Heights – Old Lies For Young Lives


Review by Dan Perks

Transcend Music (Released 29 April 2013)

So far 2013 is shaping up to be a great year for British alternative music. With so much young talent oozing out of these isles, it’s hard to keep up with it all. If it’s all going a bit too fast for you to catch, let me slow it down for a second to point out one album you can’t afford to miss. Old Lies For Young Lives by Heights is going to be a solid forerunner in the Album of the year stakes.

Old Lies For Young Lives is a superbly well executed post-hardcore symphony. The album is instant; it doesn’t need multiple listens to draw you in. From the offset the guitar melodies entwine with punchy riffs and there is a level of angst and pain that feels so raw. This anger is profoundly prominent on tracks ‘Eleven Eyes’ (which features Sam Carter of Architects) and ‘In Transit’. Vocalist Alex Monty’s screams sound so frustrated and angry; every verse is as explosive as the last. The song with the most impact on the album ‘Windowless’ is a deep and harrowing journey through the tale of a teen suicide. The slow reverb guitars hover under Alex’s raging voice, the song builds tension before fading through an almost classical piano outro. It’s haunting, angry and utterly powerful.

If you match Heights against some of their peers, this release catapults them to the top of the list. While bands like Bring Me The Horizon are choosing to experiment with electronica and diversifying their sounds, Heights have chosen to define their sound. Without straying too far from the path they have chosen Old Lies For Young Lives is a maturing sound for such a young band.
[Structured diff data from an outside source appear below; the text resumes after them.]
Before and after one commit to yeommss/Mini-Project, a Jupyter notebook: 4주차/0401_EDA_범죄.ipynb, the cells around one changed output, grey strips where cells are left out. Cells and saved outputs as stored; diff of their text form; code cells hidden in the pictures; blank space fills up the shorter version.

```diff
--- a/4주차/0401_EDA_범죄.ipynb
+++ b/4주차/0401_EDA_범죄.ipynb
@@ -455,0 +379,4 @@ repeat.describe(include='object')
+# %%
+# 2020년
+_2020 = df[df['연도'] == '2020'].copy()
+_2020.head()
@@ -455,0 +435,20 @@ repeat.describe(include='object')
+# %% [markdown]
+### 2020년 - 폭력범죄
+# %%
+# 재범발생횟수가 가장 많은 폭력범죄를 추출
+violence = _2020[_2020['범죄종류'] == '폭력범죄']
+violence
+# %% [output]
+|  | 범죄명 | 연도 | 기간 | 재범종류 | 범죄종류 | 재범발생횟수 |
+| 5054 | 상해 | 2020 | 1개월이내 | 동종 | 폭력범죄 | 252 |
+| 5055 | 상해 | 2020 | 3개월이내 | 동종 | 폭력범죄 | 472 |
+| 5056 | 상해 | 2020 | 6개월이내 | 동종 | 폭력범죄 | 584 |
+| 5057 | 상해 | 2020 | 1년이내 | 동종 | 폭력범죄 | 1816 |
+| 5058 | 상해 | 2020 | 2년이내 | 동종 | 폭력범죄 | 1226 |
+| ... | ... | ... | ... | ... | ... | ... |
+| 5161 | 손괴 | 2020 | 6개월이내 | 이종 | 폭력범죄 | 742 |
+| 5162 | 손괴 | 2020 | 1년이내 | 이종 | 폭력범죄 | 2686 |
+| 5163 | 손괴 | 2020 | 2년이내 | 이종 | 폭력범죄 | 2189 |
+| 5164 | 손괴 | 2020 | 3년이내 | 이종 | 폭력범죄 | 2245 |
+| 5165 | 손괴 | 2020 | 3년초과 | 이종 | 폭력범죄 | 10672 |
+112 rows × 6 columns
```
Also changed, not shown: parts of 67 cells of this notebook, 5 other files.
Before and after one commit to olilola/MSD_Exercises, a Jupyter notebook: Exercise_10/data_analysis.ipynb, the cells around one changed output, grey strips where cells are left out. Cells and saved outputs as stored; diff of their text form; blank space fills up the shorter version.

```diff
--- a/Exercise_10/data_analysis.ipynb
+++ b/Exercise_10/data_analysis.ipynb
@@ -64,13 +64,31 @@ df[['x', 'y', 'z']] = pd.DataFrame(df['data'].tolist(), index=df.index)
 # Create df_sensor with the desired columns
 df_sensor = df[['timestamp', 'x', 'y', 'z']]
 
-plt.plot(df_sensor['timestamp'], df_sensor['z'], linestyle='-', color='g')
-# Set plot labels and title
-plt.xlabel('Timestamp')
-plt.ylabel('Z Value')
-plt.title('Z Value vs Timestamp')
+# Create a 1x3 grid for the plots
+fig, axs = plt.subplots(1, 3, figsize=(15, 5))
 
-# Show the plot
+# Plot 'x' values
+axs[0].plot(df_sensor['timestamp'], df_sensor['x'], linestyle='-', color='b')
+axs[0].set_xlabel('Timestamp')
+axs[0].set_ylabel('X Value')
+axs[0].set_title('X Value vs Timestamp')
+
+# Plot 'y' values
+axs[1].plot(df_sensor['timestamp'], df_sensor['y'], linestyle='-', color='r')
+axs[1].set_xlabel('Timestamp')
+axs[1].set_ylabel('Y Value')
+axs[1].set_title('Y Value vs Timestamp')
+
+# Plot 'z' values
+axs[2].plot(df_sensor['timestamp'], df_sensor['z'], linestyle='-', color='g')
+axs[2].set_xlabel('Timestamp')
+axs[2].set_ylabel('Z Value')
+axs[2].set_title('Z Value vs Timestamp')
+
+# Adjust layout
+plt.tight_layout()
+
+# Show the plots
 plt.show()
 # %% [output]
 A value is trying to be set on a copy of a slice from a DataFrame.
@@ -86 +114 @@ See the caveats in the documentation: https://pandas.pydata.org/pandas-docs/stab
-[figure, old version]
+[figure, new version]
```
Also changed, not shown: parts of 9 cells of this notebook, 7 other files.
If this progression continues we could very well see Heights headlining some larger tours in 12 months’ time.

Heights - OLFYL 20139 out of 10

Track listing:

  1. The Best Years
  2. Eleven Eyes (ft. Sam Carter)
  3. March 1964
  4. The Noble Lie
  5. Windowless
  6. In Transit
  7. Stray Rats
  8. Repeat
  9. Wake Up, Fall Asleep